I was delighted to spend three months at the Sainsbury Institute during the summer of 2014, an experience that helped me expand the parameters of my research project. For the past few years, I have been researching Japan’s place in the history of the global tea trade. In the mid-nineteenth century, Japan became the first nation to challenge China’s long held monopoly over the world tea market. By the early Meiji period, tea had emerged as Japan’s second largest export (after silk), with primarily green tea shipped to the United States and Canada. In my project, I am examining equally the perspectives of the Japanese producers and the US consumers involved in the trade.
Over the course of my research, I have collected an array of visual artifacts and located many fascinating objects related to tea consumption, too many to fit into the book I am writing. I am currently working out how to form the visual artifacts and objects into a museum exhibit with the goal of presenting new perspectives on US history through the lens of tea. Among the interesting details reflected in these images and objects is how farmers in the US Midwest, especially in the states of Minnesota, Wisconsin, and Illinois, became the prime consumers of Japanese green tea. The Institute staff as well as UK-based scholars and curators I met during my time in Norwich offered many suggestions for how to proceed with developing an exhibit, valuable guidance for a historian working for the first time on such a project.
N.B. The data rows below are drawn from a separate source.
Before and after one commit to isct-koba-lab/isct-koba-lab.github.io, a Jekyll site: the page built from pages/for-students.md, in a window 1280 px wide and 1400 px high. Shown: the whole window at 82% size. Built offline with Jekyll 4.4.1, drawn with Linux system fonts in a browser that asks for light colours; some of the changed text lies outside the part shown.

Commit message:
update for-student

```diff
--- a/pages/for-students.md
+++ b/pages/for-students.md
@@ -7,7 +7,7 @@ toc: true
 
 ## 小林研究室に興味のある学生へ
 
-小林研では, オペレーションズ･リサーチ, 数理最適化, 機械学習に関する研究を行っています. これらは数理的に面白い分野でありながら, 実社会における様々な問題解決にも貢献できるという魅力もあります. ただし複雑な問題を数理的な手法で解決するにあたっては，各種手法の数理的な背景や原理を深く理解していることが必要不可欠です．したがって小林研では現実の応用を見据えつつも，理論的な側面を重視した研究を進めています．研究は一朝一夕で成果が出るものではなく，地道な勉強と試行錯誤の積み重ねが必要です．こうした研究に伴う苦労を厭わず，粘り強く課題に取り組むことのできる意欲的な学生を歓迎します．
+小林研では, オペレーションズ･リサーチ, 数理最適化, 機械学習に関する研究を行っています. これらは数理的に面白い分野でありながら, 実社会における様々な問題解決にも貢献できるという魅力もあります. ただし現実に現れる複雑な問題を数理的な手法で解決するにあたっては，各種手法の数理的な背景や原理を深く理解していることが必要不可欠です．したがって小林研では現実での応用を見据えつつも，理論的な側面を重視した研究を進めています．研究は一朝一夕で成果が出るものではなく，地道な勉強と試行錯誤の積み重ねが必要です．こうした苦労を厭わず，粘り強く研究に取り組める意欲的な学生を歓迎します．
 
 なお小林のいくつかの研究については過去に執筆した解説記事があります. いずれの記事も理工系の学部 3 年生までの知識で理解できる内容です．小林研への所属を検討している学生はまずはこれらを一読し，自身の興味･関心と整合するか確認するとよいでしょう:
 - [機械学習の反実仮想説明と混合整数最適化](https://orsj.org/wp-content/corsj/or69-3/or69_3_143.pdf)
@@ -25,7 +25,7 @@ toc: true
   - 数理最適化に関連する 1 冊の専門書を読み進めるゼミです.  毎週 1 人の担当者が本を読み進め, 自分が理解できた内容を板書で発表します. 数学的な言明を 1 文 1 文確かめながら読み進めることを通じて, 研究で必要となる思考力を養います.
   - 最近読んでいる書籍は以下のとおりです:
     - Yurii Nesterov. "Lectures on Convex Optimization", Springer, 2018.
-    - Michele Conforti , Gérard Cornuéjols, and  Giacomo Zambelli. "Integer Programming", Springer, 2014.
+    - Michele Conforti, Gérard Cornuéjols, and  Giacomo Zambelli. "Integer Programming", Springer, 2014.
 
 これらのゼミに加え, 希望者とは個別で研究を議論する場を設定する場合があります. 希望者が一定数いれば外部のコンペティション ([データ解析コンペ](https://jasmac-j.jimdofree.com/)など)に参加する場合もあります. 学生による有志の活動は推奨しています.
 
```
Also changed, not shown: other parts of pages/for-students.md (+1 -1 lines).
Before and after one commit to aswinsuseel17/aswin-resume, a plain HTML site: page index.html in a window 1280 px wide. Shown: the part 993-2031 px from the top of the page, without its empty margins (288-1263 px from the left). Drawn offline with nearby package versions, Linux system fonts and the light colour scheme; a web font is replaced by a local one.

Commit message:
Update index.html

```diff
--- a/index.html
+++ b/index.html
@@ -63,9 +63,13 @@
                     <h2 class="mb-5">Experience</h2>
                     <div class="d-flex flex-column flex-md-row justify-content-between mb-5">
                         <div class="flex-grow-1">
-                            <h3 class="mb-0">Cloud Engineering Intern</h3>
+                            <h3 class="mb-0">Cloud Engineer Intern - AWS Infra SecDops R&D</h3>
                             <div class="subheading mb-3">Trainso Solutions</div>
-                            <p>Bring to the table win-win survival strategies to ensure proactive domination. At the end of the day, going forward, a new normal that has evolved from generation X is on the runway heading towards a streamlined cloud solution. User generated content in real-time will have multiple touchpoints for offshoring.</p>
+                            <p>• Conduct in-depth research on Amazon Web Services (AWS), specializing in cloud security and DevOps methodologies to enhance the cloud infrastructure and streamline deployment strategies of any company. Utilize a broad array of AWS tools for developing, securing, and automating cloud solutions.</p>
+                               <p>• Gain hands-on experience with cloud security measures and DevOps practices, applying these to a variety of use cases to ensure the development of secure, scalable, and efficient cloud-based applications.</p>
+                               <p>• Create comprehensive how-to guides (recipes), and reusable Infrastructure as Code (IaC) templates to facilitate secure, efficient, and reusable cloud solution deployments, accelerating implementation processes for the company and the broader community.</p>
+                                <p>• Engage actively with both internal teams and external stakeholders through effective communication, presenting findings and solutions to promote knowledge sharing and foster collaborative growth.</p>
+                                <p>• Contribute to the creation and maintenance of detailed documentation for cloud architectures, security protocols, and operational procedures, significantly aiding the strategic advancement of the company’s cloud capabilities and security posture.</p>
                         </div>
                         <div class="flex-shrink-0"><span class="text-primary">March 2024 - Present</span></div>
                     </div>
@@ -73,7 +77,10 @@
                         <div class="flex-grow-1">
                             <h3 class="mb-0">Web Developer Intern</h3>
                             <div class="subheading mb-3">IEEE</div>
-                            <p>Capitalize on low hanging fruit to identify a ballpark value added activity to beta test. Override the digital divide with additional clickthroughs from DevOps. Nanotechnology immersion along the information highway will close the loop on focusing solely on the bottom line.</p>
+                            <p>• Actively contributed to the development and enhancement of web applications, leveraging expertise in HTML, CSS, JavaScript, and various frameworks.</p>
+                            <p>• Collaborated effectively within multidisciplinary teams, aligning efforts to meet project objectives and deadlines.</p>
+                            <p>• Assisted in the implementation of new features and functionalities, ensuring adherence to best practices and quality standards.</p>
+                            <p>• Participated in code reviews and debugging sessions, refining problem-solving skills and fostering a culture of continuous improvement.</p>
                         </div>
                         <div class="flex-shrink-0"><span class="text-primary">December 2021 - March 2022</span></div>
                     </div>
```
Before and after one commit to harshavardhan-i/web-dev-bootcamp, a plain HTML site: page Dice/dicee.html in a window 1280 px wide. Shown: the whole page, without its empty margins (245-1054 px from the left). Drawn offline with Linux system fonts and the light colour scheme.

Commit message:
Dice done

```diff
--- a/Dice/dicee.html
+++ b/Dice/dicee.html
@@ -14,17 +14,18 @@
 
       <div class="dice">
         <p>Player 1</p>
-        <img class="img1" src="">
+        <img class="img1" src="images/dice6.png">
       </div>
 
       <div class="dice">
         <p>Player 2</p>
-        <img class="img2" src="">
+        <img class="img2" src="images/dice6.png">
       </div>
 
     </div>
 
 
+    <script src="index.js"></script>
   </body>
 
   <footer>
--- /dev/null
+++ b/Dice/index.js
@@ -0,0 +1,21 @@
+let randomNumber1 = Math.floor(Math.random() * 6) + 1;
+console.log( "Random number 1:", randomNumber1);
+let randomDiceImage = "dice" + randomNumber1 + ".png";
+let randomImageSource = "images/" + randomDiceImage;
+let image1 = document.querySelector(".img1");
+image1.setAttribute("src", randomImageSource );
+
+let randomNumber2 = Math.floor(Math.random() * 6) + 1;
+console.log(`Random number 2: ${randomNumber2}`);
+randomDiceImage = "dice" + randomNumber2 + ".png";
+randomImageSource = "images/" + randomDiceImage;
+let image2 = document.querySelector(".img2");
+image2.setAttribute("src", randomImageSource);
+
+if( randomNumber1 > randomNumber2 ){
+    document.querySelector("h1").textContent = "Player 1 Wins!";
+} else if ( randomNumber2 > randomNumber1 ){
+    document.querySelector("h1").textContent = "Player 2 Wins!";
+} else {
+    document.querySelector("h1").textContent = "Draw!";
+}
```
Moreover during my time at the Institute, I gained new insights researching sources related to the history of British tea consumption. At the University of East Anglia, I was especially pleased to find an advertisement for a mid-nineteenth-century Norwich tea merchant listing a selection of green and black teas. In my Third Thursday lecture, I used the advertisement to help outline the social, political and economic factors that led to a divergence in Anglo-American consumption patterns in the late nineteenth century: Britons began to drink primarily black tea while their American cousins retained a taste for green tea well into the twentieth century.
During the summer, my wife and I also took advantage of the opportunity to explore Norwich and the surrounding area. Simon Kaner generously showed us the Norfolk coast and treated us to a day at the Royal Norfolk Show, where we could learn about the area’s agriculture and farming (and I especially enjoyed seeing the fine horses). We also took in a public day at the Bishop’s Garden, enjoying the chance to see its splendid array of flora, including a rose bush grown from a cutting taken from Queen Victoria’s wedding bouquet in 1840. Within easy walk of the Institute we found a nice variety of restaurants. We regularly dined at Grosvenor’s Fish Bar whose affable American owner offers a nice variety of fish and chips. Perhaps best of all was Norwich’s fabulous daily market where we would have lunch at least once a week. Jason, the owner of a fruit and vegetable stand, epitomized the warmth and friendliness of Norwich—he quickly remembered us by name and often suggested fun places to visit in the area.
In closing I want to again express my thanks for the opportunity to spend the summer at the Institute. During my time there, I could make progress on my research on Japan while enjoying the delights of wonderful corner of Britain. Today as I work in my university office, a memento adorned to my wall reminds me of my time in Norwich—a small poster with the slogan, “Keep Calm & Drink Tea in Norwich.”
Associate Professor of History, Wake Forest University (USA)